Perhaps the most frustrating aspect of working as a trainer (or in any profession) is encountering people who make your job harder. On courses they can range from the disinterested to the disobedient to the downright disgraceful!
Being able to manage these people, while maintaining a positive demeanour for the other delegates, can be particularly tough. For that reason, we've put together a list of 5 video resources that can have a huge impact on the way you respond to and deal with people who cause trouble, in whatever form.
We also cover this topic in great depth on our Train the Trainer Course as we feel that to truly master the art of training you need to be able to cope with the good, the bad and the ugly! You can also check out this post from our trainer Shaun on how to build rapport with anyone.
First up let's take a look at a video that specifically applies to disruption during training:
1/ Adult training techniques, how to deal w/disruptive learners
In this video we see experienced trainer Tony White demonstrate some actionable techniques that can be used to diffuse and deflect attention from a disruptive delegate. Notice how at no point does he lose his cool, raise his voice or let the situation get out of control.
He calmly and rationally asks questions and uses body language to either divert attention away from or (maybe surprisingly) to the 'problem' candidate. A very useful video that provides simple and easily implementable tactics.
2/ Dealing with Disruptive Students (part 1)
Whilst perhaps not as visually engaging as the previous video, this in depth guide (and its second part) from Steven Van Hook, gives a more detailed look at techniques that can be applied in the training room as a means to deal with disruption.
This is the sort of guide to listen to repeatedly (reading the slides isn't particularly essential) in the background whilst doing other things or maybe as you go to sleep.
3/ Dealing with Difficult People
Susan Fee's short video is a more general look at coping with 'problem' people in all aspects of life. She actually subverts the typical perspective on such people and tries to find positive lessons that can be learnt from them.
It's a very clever approach because as she says when you view difficult people as 'teachers' rather than obstacles 'they cease to be a problem'. I recommend watching some of Susan's other video's as well, especially 'Conversations with Difficult People'.
4/ How to handle people who think they are better than everyone else

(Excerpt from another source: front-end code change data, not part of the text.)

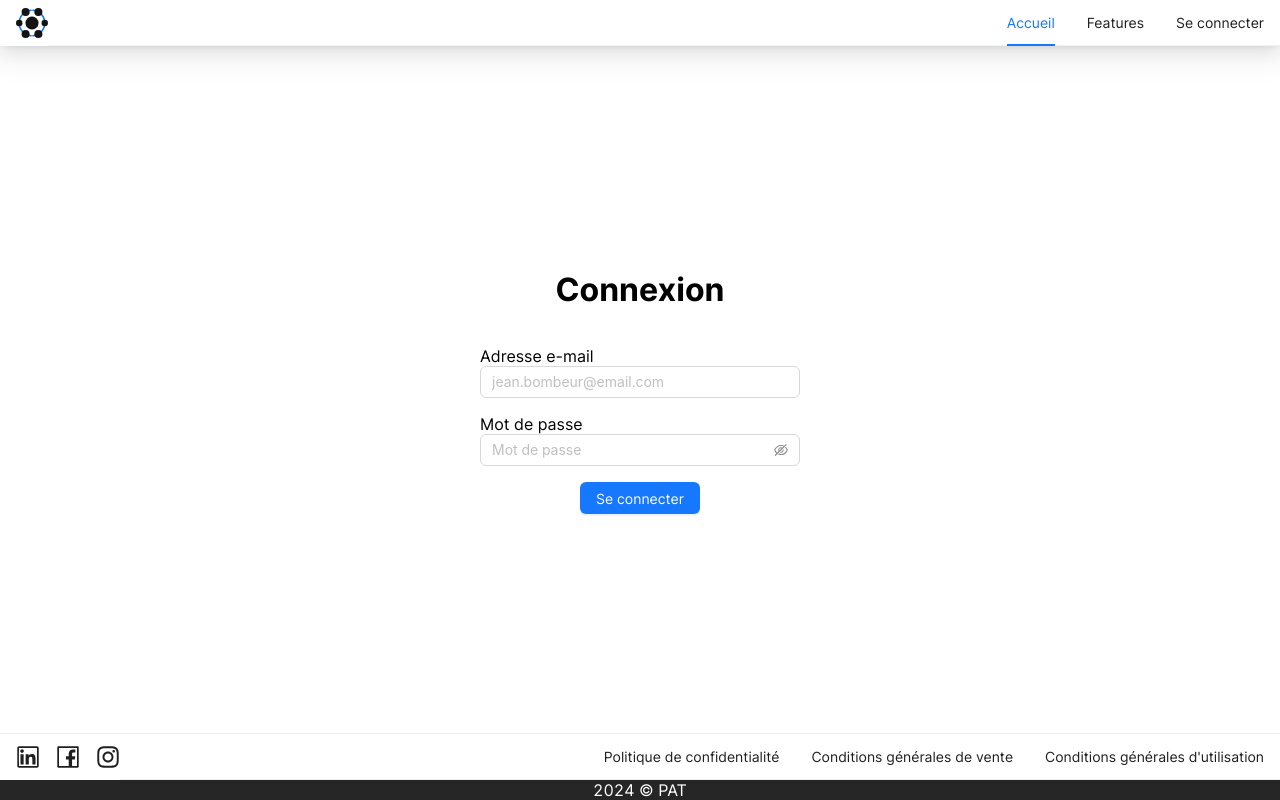
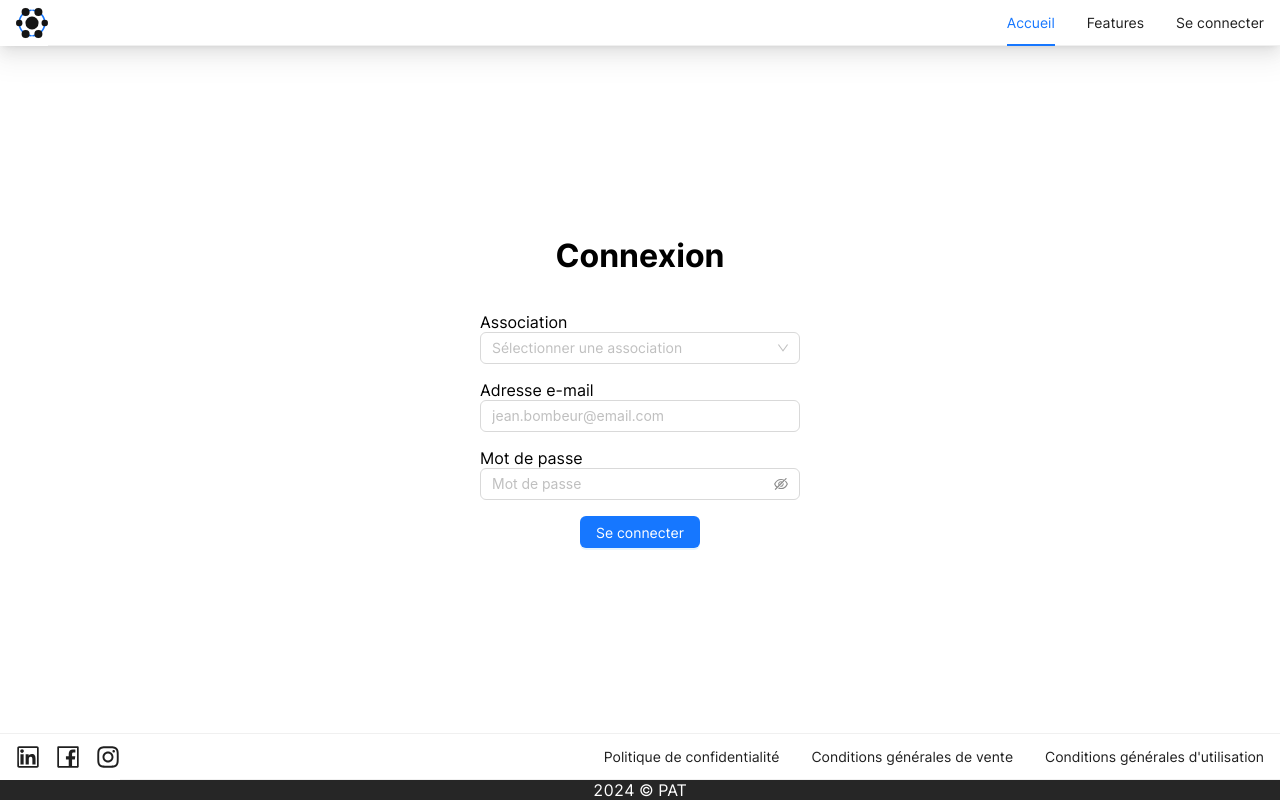
Before and after one commit to eanaellea/cause-connect-webapp, a React (Vite) app: page /login in a window 1280 px wide. Built offline with nearby package versions, Linux system fonts and the light colour scheme; no server answers.

Commit message:
feat(login): add association select

```diff
--- a/src/pages/logIn/LogIn.tsx
+++ b/src/pages/logIn/LogIn.tsx
@@ -1,32 +1,63 @@
 import { Input, Button } from 'antd';
+import { useState, useEffect } from 'react';
 import { Controller, SubmitHandler, useForm } from 'react-hook-form'
 import { z } from 'zod'
 import { zodResolver } from "@hookform/resolvers/zod";
 
 import styles from './LogIn.module.scss'
+import { loginQuery } from '@/services/mainApi/queries/auth';
+import { SearchableSelect } from '@/designSystem/SearchableSelect';
+import { Association } from '@/models/Association';
+import { getAssociationsQuery } from '@/services/mainApi/queries/associations';
 
 const logInSchema = z.object({
+  associationId: z.string(),
   email: z.string().email(),
   password: z.string().min(8),
 });
 
+export const LogIn = () => {
+  const [associations, setAssociations] = useState<Association[] | null>([])
 
-export const LogIn = () => {
-
-
-  const { control, handleSubmit, formState: { errors } } = useForm<z.infer<typeof logInSchema>>({
+  const { control, handleSubmit, formState: { errors }, setValue } = useForm<z.infer<typeof logInSchema>>({
     resolver: zodResolver(logInSchema),
   })
   const onSubmit: SubmitHandler<z.infer<typeof logInSchema>> = (data) => {
-    console.log('Submitting', data)
-    console.log('errors', errors)
+    loginQuery(data)
+    // TODO: handle login response
   }
+
+  useEffect(() => {
+    getAssociationsQuery().then((data) => {
+      setAssociations(data)
+    })
+  }, [])
 
   return (
     <main className={styles.main} >
       <h1>Connexion</h1>
 
       <form onSubmit={handleSubmit(onSubmit)} className={styles.logInForm}>
+        <div className={styles.formControl}>
+          <label>Association</label>
+          <Controller
+            name="associationId"
+            control={control}
+            render={({ field }) => (
+              <SearchableSelect
+                {...field}
+                placeholder='Sélectionner une association'
+                options={associations?.map((association) => (
+                  { value: association.id, label: association.name}
+                )) ?? []}
+                onChange={(association) => {
+                  setValue('associationId', association)
+                }}
+              />
+            )}
+          />
+          {errors.associationId && <span>{errors.associationId.message}</span>}
+        </div>
         <div className={styles.formControl}>
           <label>Adresse e-mail</label>
           <Controller
```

Marie Dubuque's excellent video is, like Susan's Fee's, a more general look at people in life as a whole but specifically those with a bit of an ego. In the training room this can be an all too common experience - when one student thinks they know more than the rest of the group; or even you!
Marie's points are easy to action and again, like Susan's, it's worth watching some of her other videos - I highly recommend 'How to handle people who are know-it-alls'.
5/ 4 Magic Phrases You Can Use to Respond to ANYTHING
Possibly the most engaging/charismatic video in this list, there's no doubt that Dan O'Connor has mastered the art of communication!
Using repetition and borderline NLP techniques, he demonstrates the effectiveness of the four 'magic' phrases.
Whilst not specific to training, and perhaps not applicable to all sessions, the techniques outlined are certainly useful for a wide variety of scenarios.
For a particularly exuberant and entertaining look at dealing with negativity, check out Dan's video 'Dealing with Negativity at Work'.
Hopefully these videos will help you develop methods that will improve the way you cope with difficult people (especially in, but not limited to, the classroom). If you have any other resources, video or otherwise, that you feel are useful for this topic, please feel free to leave a comment.
If you're still struggling with difficult people, then our Assertiveness Training could be for you. It will help you build the confidence you need to cope with the individuals who make your life harder.
Image by iandexter on Flickr.